(FOX 2) - When a staff member approached Christopher Jacobs about recycling cigarette butts, he thought it was a dig at him. After all, the executive director of Ypsilanti’s Downtown Development Authority counts himself among the few that still partake.
Instead, the supposed tongue-in-cheek comment was actually a recommendation that Jacobs thought fit the city’s progressive culture rather well.
“We brought it before the board in August, reached out to businesses - almost all of the bars and restaurants said they struggle with cleaning up butts in front of their stores,” Jacobs said. “People seemed to be excited, so we said ‘let’s pilot the program’.”
That program involves placing 12 recycling containers intended for cigarette butts at highly trafficked areas around the city. The simple gesture is good optics for the city, but it also represents a burgeoning trend among cities to engage best practices for business and environment.
“I think we may be one of the first communities,” he said. “I don’t see it in many of the other communities. To divert that material from landfills and to produce something good from a bad habit - we really didn’t need to talk about it much (at city council). Everyone said ‘wow, that’s a great idea. It’s really cheap. It’s low-hanging fruit’.”
As governments enact more restrictions on single-use plastics, environmentalists have turned their heads toward cigarette butts. The orange piece of paper and plastic might be minuscule, but the numbers behind them certainly aren’t.
The Cigarette Butt Pollution Project reports that every year, 376 billion cigarettes are consumed in the U.S. alone. Worldwide, that number climbs into the trillions. Now imagine 65 percent of those cigarette butts getting tossed on streets, in rivers and every other crack of pavement they it can fit in.
More than just an eyesore, those butts don’t biodegrade. They’re made of a polymer.
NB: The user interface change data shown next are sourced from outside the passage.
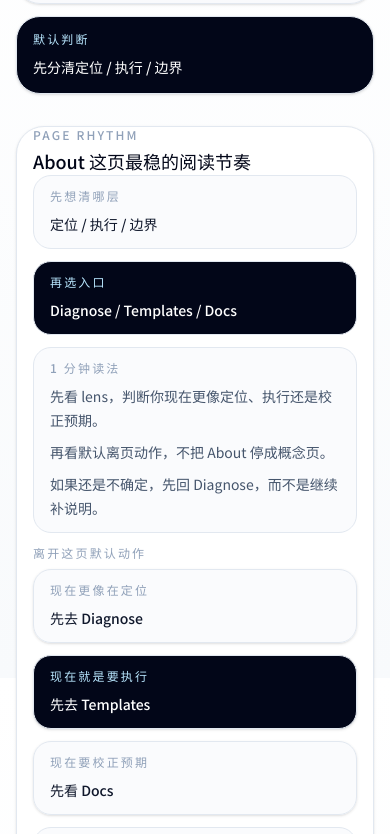
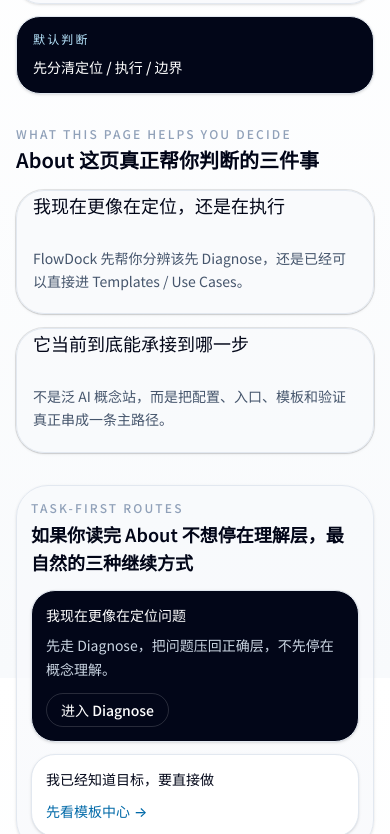
Before and after one commit to qz057/-123, a Next.js app: page /about in a window 390 px wide. Shown: the part 1010-1844 px from the top of the page. Built offline with nearby package versions, Linux system fonts and the light colour scheme.

Commit message:
style: trim FlowDock mobile handoff density

```diff
--- a/app/about/page.tsx
+++ b/app/about/page.tsx
@@ -198,7 +198,7 @@ export default function AboutPage() {
         ))}
       </section>
 
-      <section className="mb-8 rounded-[28px] border border-slate-200 bg-white py-0 shadow-sm">
+      <section className="mb-8 hidden rounded-[28px] border border-slate-200 bg-white py-0 shadow-sm sm:block">
         <CardHeader>
           <p className="text-xs font-medium uppercase tracking-[0.18em] text-slate-400">Page rhythm</p>
           <CardTitle className="text-lg text-slate-950">About 这页最稳的阅读节奏</CardTitle>
--- a/app/docs/page.tsx
+++ b/app/docs/page.tsx
@@ -277,7 +277,7 @@ export default function DocsPage() {
         ))}
       </section>
 
-      <section className="mb-8 rounded-[28px] border border-slate-200 bg-white py-0 shadow-sm">
+      <section className="mb-8 hidden rounded-[28px] border border-slate-200 bg-white py-0 shadow-sm sm:block">
         <CardHeader>
           <p className="text-xs font-medium uppercase tracking-[0.18em] text-slate-400">Page rhythm</p>
           <CardTitle className="text-lg text-slate-950">这页最稳的阅读节奏</CardTitle>
--- a/app/templates/[slug]/page.tsx
+++ b/app/templates/[slug]/page.tsx
@@ -282,7 +282,7 @@ export default async function TemplateDetailPage({
             </CardContent>
           </Card>
 
-          <Card className="rounded-3xl border border-slate-200 bg-white py-0 shadow-sm">
+          <Card className="hidden rounded-3xl border border-slate-200 bg-white py-0 shadow-sm sm:block">
             <CardHeader>
               <CardTitle className="text-xl text-slate-950">如果这次要交给别人继续做</CardTitle>
               <CardDescription className="text-sm leading-6 text-slate-600">别把交接留成一句“照这个试试”，而是留下别人能直接接上的最小包。</CardDescription>
--- a/app/use-cases/[slug]/page.tsx
+++ b/app/use-cases/[slug]/page.tsx
@@ -250,7 +250,7 @@ export default async function UseCaseDetailPage({ params }: { params: Promise<{
             </CardContent>
           </Card>
 
-          <Card className="rounded-3xl border border-slate-200 bg-white py-0 shadow-sm">
+          <Card className="hidden rounded-3xl border border-slate-200 bg-white py-0 shadow-sm sm:block">
             <CardHeader>
               <CardTitle className="text-xl text-slate-950">如果这次要交给别人继续做</CardTitle>
               <CardDescription className="text-sm leading-6 text-slate-600">把“场景入口”交接成别人也能快速判断第一跳，而不是只能复读原来的解释。</CardDescription>
```
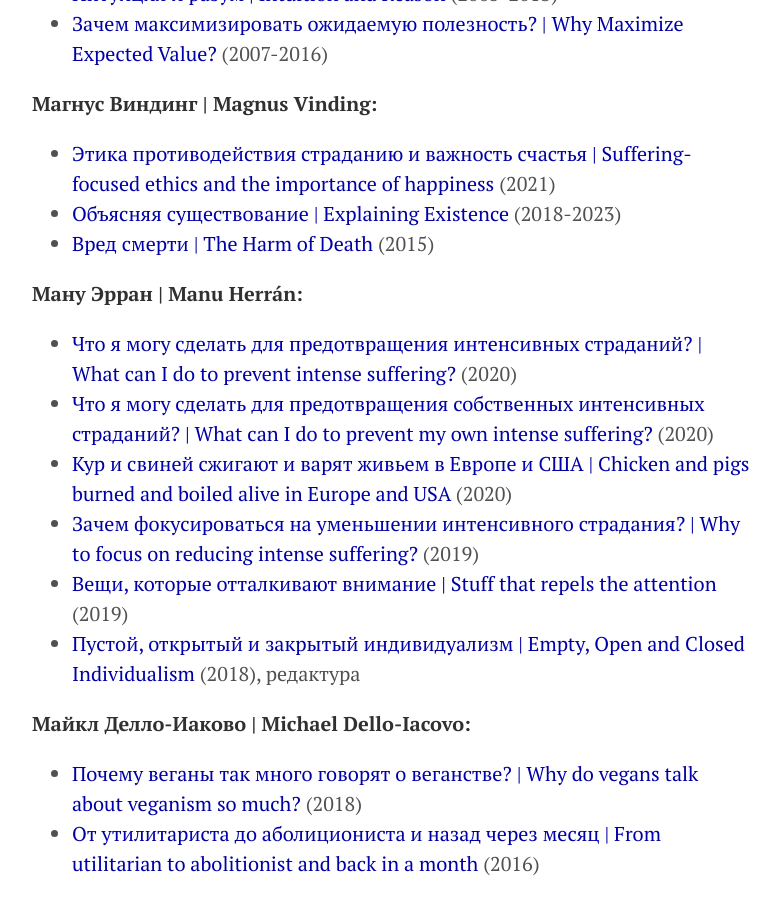
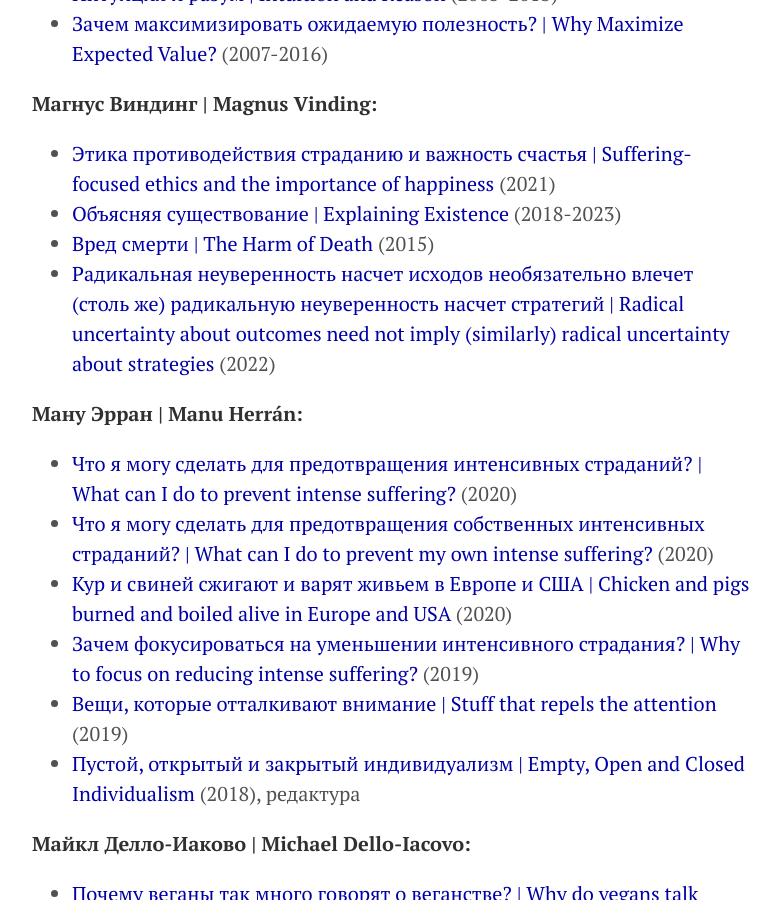
Before and after one commit to KKirdan/kkirdan.github.io, a Jekyll site: the page built from translations/index.md, in a window 1280 px wide and 900 px high, scrolled down 561 px. Shown: the whole window, without its empty margins (248-1028 px from the left). Built offline with Jekyll 4.4.1, drawn with Linux system fonts in a browser that asks for light colours; some of the changed text lies outside the part shown.

Commit message:
Update index.md

```diff
--- a/translations/index.md
+++ b/translations/index.md
@@ -18,6 +18,7 @@ title: "Переводы"
 * [Этика противодействия страданию и важность счастья \| Suffering-focused ethics and the importance of happiness](https://reducingsuffering.github.io/magnus-vinding-suffering-focused-ethics-and-the-importance-of-happiness.html) (2021)
 * [Объясняя существование \| Explaining Existence](https://reducingsuffering.github.io/magnus-vinding-explaining-existence.html) (2018-2023)
 * [Вред смерти \| The Harm of Death](https://reducingsuffering.github.io/magnus-vinding-the-harm-of-death.html) (2015)
+* [Радикальная неуверенность насчет исходов необязательно влечет (столь же) радикальную неуверенность насчет стратегий \| Radical uncertainty about outcomes need not imply (similarly) radical uncertainty about strategies](https://reducingsuffering.github.io/magnus-vinding-strategic-uncertainty.html) (2022)
 
 **Ману Эрран \| Manu Herrán:**
 * [Что я могу сделать для предотвращения интенсивных страданий? \| What can I do to prevent intense suffering?](https://reducingsuffering.github.io/manu-herran-what-can-i-do-to-prevent-intense-suffering.html) (2020)
@@ -60,4 +62,4 @@ title: "Переводы"
 * [Довод в один абзац в пользу этики, сфокусированной на страдании \| The One-Paragraph Case for Suffering-Focused Ethics](https://reducingsuffering.github.io/simon-knutsson-the-one-paragraph-case-for-suffering-focused-ethics.html) (2016)
 
 **Другие \:**
- * _9Mother9Horse9Eyes9, [Интерфейс из плоти: Чем является Мать \| What Mother is](https://vk.com/@-188637166-flesh-interface-what-mother-is) (2018)
+* _9Mother9Horse9Eyes9, [Интерфейс из плоти: Чем является Мать \| What Mother is](https://vk.com/@-188637166-flesh-interface-what-mother-is) (2018)
```
Also changed, not shown: other parts of translations/index.md (+1 -0 lines).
As the waste has spread, the cigarette butt has been dubbed the “The most littered item in the world.” And with that acknowledgement comes a surging campaign to recycle the waste.
“I love our mission, it’s the whole mission-driven eliminate-the-idea-of-waste goal,” said Lisa Pellegrino, the strategic partnerships manager and consumer engagement with TerraCycle. “It’s an anti-littering message that focuses on the toxic nature of waste.”
TerraCyle isn't one of the new kids on the recycling block - but it's message of eliminating “the idea of waste,” rather than just the waste itself may be. The symbolic charge they hope generates material progress comes through in their cigarette butt campaign.
They are focusing on the positive reinforcement of recycling cigarette butts, rather than using negative messages meant to shame smokers who discard their waste.
Pellegrino said they have seen a reduction of nine to 12 percent of litter in the vicinity of their recycling containers. From there, the butts are processed or ‘pelletized’ and refit for other plastic products like ashtrays and shipping pallets. For Detroit and Grand Rapids, two Michigan cities that have used TerraCycle’s services, they have collected 60,750 and 1,219,728 butts respectively.
But, officials remain skeptical to their effectiveness.
“It all depends on whether people use them,” Jacobs said. “With conventional cigarette butt disposals, not everyone snuffs out their butts and puts them in there. Some communities might be skeptical. But with stories like these, TerraCycle might bring on a few more communities.”